Saudi Squeeze on Alwaleed Has More at Stake Than Money

The motive behind Crown Prince Mohammed bin Salman’s purge might become clearer soon
Prince Alwaleed bin Talal Photographer: Matthew Lloyd/Bloomberg
A First-Hand Account of the Days Before Alwaleed’s Arrest

Almost two months into it, Saudi Arabia’s crackdown on corruption is yielding at least some of the $100 billion the kingdom is targeting. Dozens of former officials and businessmen have exchanged part of their wealth for freedom. But in the increasingly drawn-out case of Prince Alwaleed bin Talal, the public face of the Saudi royal family to many foreign executives and investors, there’s more at stake than taking over his global business empire and talks on a settlement have hit an impasse. People with knowledge of the matter say Alwaleed is balking at demands that could see him relinquish control of Kingdom Holding Co. He also is resisting any suggestion of wrongdoing because of the impact it would have on his reputation, they said. The prince owns the vast majority of the $9 billion conglomerate, which has stakes in household names from Citigroup Inc. to Twitter.

The crushing of opponents fits into a pattern of what Arab and Western diplomats describe as an aggressive policy that is unsettling even some of Saudi Arabia’s allies.

Alwaleed and other remaining suspects are held at the Ritz-Carlton in Riyadh, a palatial hotel that hosted U.S. President Donald Trump in May. No official charges have been made public against any of the detainees, who numbered 159 at a count earlier this month.Prince Miteb, son of the late King Abdullah and the former head of the powerful National Guard Corps, was released after paying the equivalent of more than $1 billion, a senior Saudi official said last month. Two other sons of the former monarch were released this week, according to a person familiar with the matter and a Saudi royal who celebrated their freedom on social media. “Prince Alwaleed is powerful and well connected, but this may not end well given that he is in a battle with an even more powerful group,” said Paul Sullivan, a Middle East specialist at Georgetown University in Washington.

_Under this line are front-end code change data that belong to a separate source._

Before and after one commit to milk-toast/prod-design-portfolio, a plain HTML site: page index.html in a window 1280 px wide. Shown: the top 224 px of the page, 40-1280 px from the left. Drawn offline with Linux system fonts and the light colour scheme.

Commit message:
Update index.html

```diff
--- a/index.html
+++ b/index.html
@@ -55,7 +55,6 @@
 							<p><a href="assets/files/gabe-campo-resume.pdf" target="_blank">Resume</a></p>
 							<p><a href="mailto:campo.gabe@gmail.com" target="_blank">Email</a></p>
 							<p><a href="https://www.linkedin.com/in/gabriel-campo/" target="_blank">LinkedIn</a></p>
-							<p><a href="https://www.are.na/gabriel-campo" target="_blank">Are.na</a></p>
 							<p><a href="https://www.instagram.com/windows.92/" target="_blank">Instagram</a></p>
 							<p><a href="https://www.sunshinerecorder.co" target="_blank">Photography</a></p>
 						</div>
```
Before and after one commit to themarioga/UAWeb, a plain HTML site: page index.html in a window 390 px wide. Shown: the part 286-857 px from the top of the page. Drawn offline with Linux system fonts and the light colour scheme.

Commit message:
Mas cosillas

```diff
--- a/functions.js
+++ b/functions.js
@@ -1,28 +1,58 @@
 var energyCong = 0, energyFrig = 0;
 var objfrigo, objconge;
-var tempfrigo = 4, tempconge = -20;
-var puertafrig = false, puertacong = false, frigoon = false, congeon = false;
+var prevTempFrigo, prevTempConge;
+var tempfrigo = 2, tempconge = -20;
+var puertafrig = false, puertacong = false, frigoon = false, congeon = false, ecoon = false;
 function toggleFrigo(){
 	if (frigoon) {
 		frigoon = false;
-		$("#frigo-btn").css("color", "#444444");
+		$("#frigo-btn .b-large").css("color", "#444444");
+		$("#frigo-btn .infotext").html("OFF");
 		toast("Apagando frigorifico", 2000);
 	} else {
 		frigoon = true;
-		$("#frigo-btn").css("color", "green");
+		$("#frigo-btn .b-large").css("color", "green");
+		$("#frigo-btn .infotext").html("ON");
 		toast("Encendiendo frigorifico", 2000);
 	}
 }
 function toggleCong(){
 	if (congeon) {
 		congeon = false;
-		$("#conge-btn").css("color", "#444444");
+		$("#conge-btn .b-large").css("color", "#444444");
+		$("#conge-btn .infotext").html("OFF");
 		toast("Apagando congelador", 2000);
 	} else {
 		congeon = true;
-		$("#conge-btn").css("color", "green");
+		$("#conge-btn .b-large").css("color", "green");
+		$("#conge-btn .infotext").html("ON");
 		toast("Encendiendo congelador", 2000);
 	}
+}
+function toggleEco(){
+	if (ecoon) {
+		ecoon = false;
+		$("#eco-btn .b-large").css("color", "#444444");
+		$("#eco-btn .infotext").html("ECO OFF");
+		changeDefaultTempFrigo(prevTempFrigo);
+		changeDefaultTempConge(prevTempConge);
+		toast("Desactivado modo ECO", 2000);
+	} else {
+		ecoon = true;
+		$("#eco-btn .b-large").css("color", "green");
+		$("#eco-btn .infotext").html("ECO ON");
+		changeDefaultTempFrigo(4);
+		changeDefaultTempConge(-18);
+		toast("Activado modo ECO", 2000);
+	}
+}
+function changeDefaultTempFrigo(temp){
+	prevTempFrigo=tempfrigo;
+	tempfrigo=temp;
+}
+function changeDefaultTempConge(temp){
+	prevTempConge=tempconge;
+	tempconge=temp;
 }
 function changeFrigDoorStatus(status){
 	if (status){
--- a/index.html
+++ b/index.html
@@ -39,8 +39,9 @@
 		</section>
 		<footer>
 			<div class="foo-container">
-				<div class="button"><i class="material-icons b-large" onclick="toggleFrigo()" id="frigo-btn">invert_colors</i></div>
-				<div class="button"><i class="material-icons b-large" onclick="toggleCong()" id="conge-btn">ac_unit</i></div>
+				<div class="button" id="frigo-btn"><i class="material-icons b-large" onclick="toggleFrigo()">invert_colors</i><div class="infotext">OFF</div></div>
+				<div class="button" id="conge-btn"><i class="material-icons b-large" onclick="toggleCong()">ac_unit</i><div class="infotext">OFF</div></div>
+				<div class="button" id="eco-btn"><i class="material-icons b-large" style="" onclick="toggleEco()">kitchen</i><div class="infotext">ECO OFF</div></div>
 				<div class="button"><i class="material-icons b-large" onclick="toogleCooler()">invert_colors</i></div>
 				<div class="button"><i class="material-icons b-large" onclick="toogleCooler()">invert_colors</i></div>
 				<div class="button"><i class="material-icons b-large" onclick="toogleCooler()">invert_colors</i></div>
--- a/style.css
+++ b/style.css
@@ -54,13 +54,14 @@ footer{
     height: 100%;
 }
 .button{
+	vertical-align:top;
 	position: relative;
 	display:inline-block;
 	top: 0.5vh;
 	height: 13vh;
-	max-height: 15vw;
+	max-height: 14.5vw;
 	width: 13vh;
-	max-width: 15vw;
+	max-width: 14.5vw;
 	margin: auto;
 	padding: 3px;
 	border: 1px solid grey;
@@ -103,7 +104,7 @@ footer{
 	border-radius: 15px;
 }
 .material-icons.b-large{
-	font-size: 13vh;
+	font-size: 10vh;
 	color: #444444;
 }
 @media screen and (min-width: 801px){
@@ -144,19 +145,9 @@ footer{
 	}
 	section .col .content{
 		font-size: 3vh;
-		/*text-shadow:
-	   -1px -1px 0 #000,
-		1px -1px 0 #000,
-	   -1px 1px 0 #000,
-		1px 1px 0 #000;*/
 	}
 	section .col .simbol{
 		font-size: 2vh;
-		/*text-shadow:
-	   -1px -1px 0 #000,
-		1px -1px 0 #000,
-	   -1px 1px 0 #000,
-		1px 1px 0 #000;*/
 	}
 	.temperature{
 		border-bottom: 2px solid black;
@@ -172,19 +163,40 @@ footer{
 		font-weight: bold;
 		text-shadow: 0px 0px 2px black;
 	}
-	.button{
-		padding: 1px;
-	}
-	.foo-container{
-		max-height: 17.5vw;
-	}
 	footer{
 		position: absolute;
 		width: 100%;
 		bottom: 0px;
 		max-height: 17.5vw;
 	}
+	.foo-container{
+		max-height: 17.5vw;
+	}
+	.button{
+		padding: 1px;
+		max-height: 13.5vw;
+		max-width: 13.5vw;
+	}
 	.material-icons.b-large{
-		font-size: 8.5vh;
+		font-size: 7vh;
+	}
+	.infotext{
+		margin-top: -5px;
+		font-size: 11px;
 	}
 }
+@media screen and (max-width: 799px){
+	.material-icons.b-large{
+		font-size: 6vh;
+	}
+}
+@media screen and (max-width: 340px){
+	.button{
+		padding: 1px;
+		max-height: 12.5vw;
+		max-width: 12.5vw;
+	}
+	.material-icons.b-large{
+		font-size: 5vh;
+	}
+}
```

The purge is “a harsh way to show that some of the old ways of doing business are over to a great degree,” he said.

The 32-year-old crown prince ditched the traditional Saudi decision-making process that moved at a glacial pace, but preserved consensus among the royals.  He plunged Saudi Arabia into a costly war against pro-Iranian rebels in Yemen and led efforts to isolate neighboring Qatar. The standoff with Qatar has gone nowhere.

Mohammed bin Salman Photographer: Simon Dawson/Bloomberg

Nick Bit: you have to be a freeging IDIOT to  get involved with this Bloodthirsty Monarch who might just start World War III. Only a idiot would have any part of the IPO.  They are clearly demonstrating that their is  NO rule of law. And they cannot be trusted. This is how they treat family members and the wealthiest people in the Kingdom. How do you think INFIDEL investors will fare under their medieval system straight out of the dark ages